A consortium of maritime companies revealed the concept design of an Autonomous Guard Vessel (AGV) which will boost the offshore industry as well as require lower operating costs due to no crew being required.
Specifically, the project group resulted in a consortium, which includes C-Job Naval Architects, SeaZip Offshore Service, Sea Machines and recently joined by MARIN and eL-Tec elektrotechniek BV. Their combined industry knowledge created this viable, innovative, and sustainable alternative which benefits both wind asset owners and guard vessel operators.
The AGV is designed for the surveillance of offshore structures throughout their life cycle, ranging from wind farms to substation platforms and cable routes.
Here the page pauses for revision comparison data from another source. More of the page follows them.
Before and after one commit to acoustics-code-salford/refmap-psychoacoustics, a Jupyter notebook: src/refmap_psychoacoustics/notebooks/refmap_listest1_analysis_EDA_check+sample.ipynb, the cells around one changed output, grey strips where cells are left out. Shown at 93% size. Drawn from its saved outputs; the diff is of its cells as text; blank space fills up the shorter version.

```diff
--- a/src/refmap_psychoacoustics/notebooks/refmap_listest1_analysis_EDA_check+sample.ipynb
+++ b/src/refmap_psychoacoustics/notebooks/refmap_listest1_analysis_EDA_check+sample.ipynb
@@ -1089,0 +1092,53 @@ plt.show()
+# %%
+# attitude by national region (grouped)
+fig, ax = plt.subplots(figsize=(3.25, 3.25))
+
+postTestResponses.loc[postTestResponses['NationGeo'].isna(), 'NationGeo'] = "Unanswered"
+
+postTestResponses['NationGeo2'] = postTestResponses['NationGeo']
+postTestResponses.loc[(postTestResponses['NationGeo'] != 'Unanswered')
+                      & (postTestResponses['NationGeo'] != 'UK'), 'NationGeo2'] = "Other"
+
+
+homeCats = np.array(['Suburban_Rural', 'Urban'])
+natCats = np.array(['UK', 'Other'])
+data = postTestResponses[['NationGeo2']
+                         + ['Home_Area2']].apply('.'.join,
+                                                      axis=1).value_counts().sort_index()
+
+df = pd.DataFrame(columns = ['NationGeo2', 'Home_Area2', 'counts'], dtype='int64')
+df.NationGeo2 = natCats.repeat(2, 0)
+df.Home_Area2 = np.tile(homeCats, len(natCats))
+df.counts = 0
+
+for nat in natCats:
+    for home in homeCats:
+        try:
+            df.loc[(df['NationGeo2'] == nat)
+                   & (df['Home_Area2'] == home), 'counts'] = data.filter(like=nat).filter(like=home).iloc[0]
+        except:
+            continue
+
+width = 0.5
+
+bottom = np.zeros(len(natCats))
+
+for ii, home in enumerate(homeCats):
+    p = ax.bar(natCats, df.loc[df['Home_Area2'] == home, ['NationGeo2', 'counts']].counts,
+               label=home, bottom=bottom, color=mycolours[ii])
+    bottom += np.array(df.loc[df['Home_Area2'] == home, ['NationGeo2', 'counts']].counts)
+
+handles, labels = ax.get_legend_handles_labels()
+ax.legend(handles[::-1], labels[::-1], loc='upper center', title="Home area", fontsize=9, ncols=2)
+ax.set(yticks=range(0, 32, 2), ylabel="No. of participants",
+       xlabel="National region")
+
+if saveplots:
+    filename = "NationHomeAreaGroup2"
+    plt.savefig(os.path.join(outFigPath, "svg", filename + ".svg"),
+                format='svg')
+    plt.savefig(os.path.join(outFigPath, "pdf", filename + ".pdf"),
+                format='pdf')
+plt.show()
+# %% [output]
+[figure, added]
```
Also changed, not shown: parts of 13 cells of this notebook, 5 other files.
With any area that needs to be secured, the AGV can continuously monitor nearby marine traffic visually as well as via radar and AIS data.
With any vessel that approaches the area, measures will be taken to secure the area in order to avoid collisions and damage to the offshore infrastructure. An intruding vessel can be communicated with and will receive information on how to safely navigate the area as well as being physically escorted away from the site by the Autonomous Guard Vessel. Additionally, the encounter will be recorded to provide video footage in case of any violation or accident.
Pelle de Jong, Founding Partner LISA, adds that
Guard vessels perform an essential job, however, it is not the most exciting one for crew. Combined with the fact that conventional guard vessels are mostly outdated and thus aren’t necessarily the most comfortable let alone sustainable, it can be difficult to find well-trained crew willing to do the job.
It is furthermore stated that the vessel will not require crew onboard the vessel, eliminating the need of accommodation in the design, which means that the ship will be considerably smaller than existing guard vessels.
The Autonomous Guard Vessel will recharge its batteries via a charging station. The charging station can be moored independently or connected to existing equipment onsite. Depending on the situation, charging could either be via a cable connection to the on-site equipment such as an offshore transformer platform or locally generated using renewable fuels.